PALO DURO CANYON
Palo Duro Canyon is located 25 miles southeast of Amarillo Texas, in the Texas panhandle, and is the second-longest canyon in the US; you can guess the first. The creek that runs through the canyon is part of the Prairie Dog Town Fork of the Red River. The canyon formed when the river cut down through the Llano Estacado Plateau as it was uplifted during the Pleistocene Period. This canyon has been called the Grand Canyon of Texas. The rock formations are of the Permian and Triassic periods. The lower Permian section was formed when this was a near-shore shallow marine environment. The upper Triassic layer was formed when this was a stream environment and formed the Sandstone cap rock of the park.
Palo Duro gets its name from the Spanish, meaning “hard stick”. This area was first occupied by Native Americans, the Apaches and then replaced by the Comanche and Kiowa. It was visited by Coronado in 1541, then around the 1870’s ranching. It became a state park in the 1930s. A lot of history was glanced over in those last few sentences; more detail is readily available online.
The park’s paved road offers opportunities for sightseeing, camping and hiking. There are over 30 miles of hiking, biking and equestrian trails. With a look of a Minnie Sedona (minus the crowd) it is a worthy stop if you are anywhere near the area. Some of the Wildlife in this canyon include Mule Deer, Wild Turkey, Collared Lizard, Barbary Sheep (introduced in 1957) and Western Diamondback Rattlesnakes.
The Kiowa Trail follows along the Prairie Dog Town Fork of the Red River from the Hackberry Camp Area on its southern end and ends 1.4 miles to the north at the Mack Dick Pavilion. This is a trail with very little change in elevation as it follows along the river bottom. The river is not always visible from this trail as it is set back a way. This trail, along with a portion of the Upper Comanche Trail, makes a good 4-mile loop hike.

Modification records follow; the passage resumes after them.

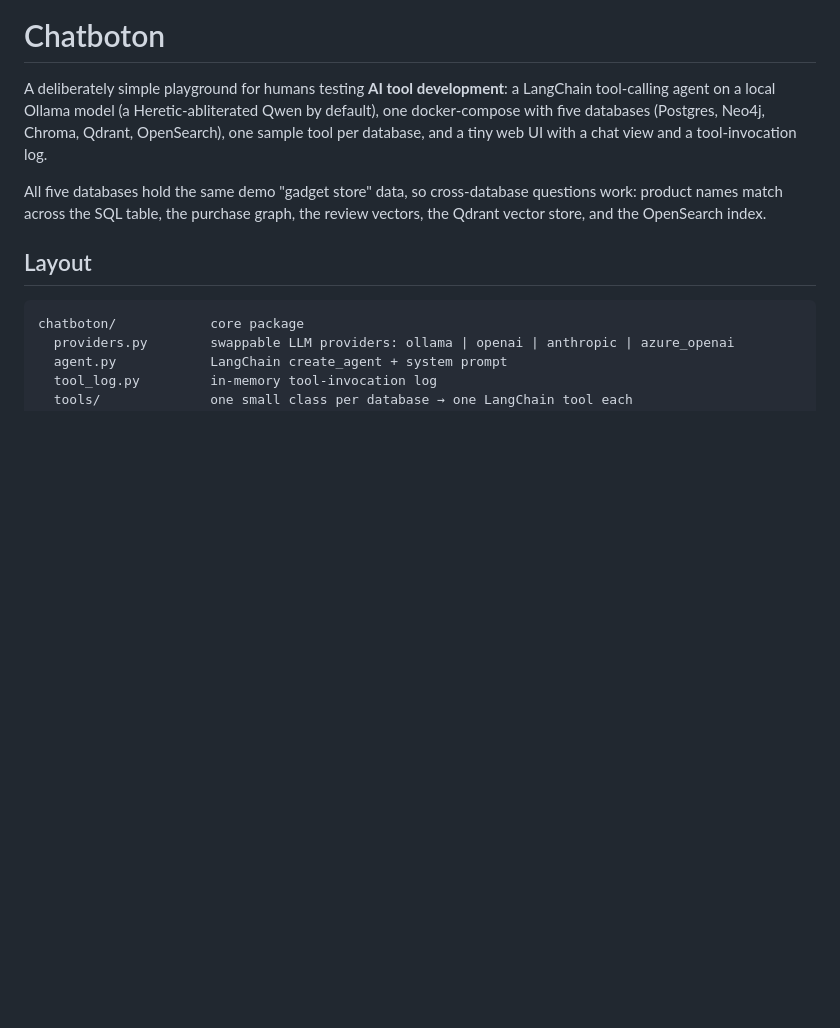
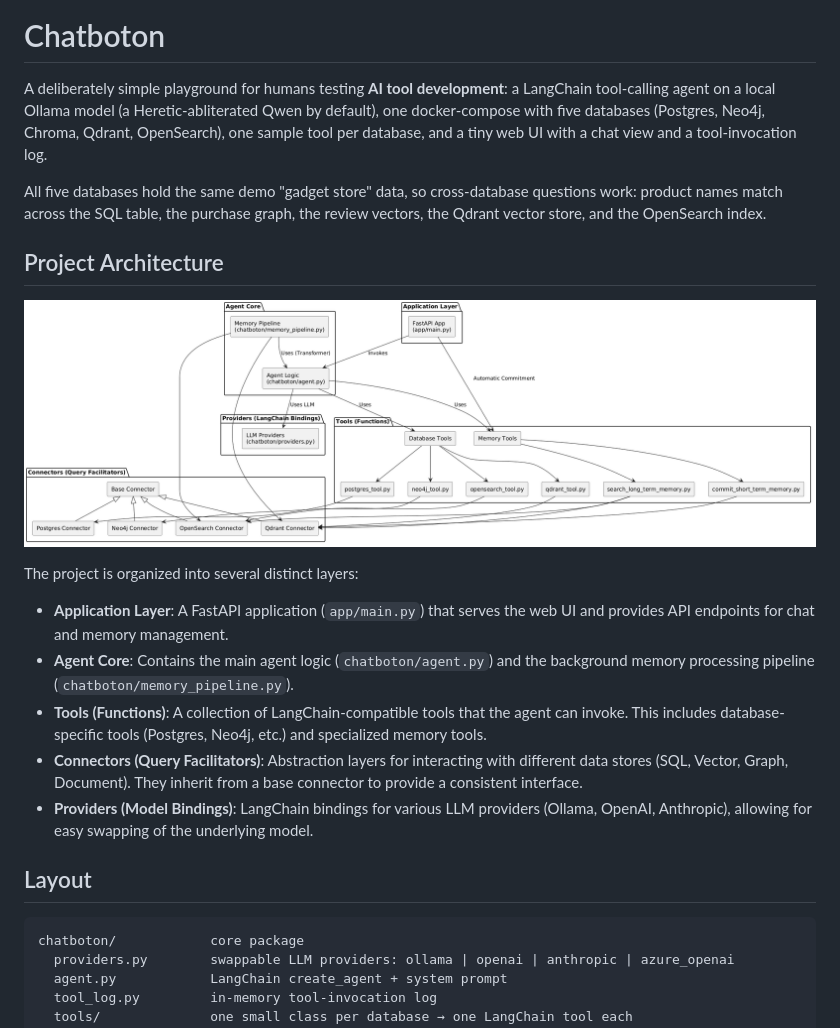
Before and after one commit to Ulumanshu/chatboton, a Markdown page: README.md, the part around the change. GitHub-like rendering; pictures changed too: docs/project_structure.png (added); blank space fills up the shorter version.

Commit message:
chore: project structure

```diff
--- a/README.md
+++ b/README.md
@@ -9,6 +9,18 @@ with a chat view and a tool-invocation log.
 All five databases hold the same demo "gadget store" data, so cross-database
 questions work: product names match across the SQL table, the purchase graph,
 the review vectors, the Qdrant vector store, and the OpenSearch index.
+
+## Project Architecture
+
+![Project Structure](docs/project_structure.png)
+
+The project is organized into several distinct layers:
+
+- **Application Layer**: A FastAPI application (`app/main.py`) that serves the web UI and provides API endpoints for chat and memory management.
+- **Agent Core**: Contains the main agent logic (`chatboton/agent.py`) and the background memory processing pipeline (`chatboton/memory_pipeline.py`).
+- **Tools (Functions)**: A collection of LangChain-compatible tools that the agent can invoke. This includes database-specific tools (Postgres, Neo4j, etc.) and specialized memory tools.
+- **Connectors (Query Facilitators)**: Abstraction layers for interacting with different data stores (SQL, Vector, Graph, Document). They inherit from a base connector to provide a consistent interface.
+- **Providers (Model Bindings)**: LangChain bindings for various LLM providers (Ollama, OpenAI, Anthropic), allowing for easy swapping of the underlying model.
 
 ## Layout
 
```
Also changed, not shown: 1 other file.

This trail actually starts along the parking lot in the Hackberry camp area, but the route I posted shows it starting at the junction with the Upper Comanche Trail. This choice was strictly for convenience if this route is used for a loop hike with the Comanche Trail. It is actually 0.1 miles from the Comanche trail to the Kiowa Trail and another 0.1 miles south along the Kiowa to the Hackberry parking lot. From the Comanche Trail, this 0.1-mile spur trail crosses the river over a wooden bridge and follows along the river flood plain to the Kiowa trail. Heading left (south) will take you to the Hackberry Parking lot and right (North) to the northern end of the Kiowa Trail at the Mack Dick Pavilion. Nothing exciting about this trail; it is merely a means to an end.
Vegetation along this section is mainly mesquite, prickly pear, and grasses. This trail is probably not desirable to do after a rain as it is along the river's flood plains and can get quite muddy. Sections of the trail do overlook and come quite close to the river, which actually looks like a large stream most of the time. This is what I would consider a connector trail and doesn’t have much to offer in the way of views and interesting rock formations.
Check out the Official Route and Triplog.
This hike is listed as One-Way.
When hiking several trails on a single "hike", log it with a generic name that describes the hike. Then link the trails traveled, check out the example.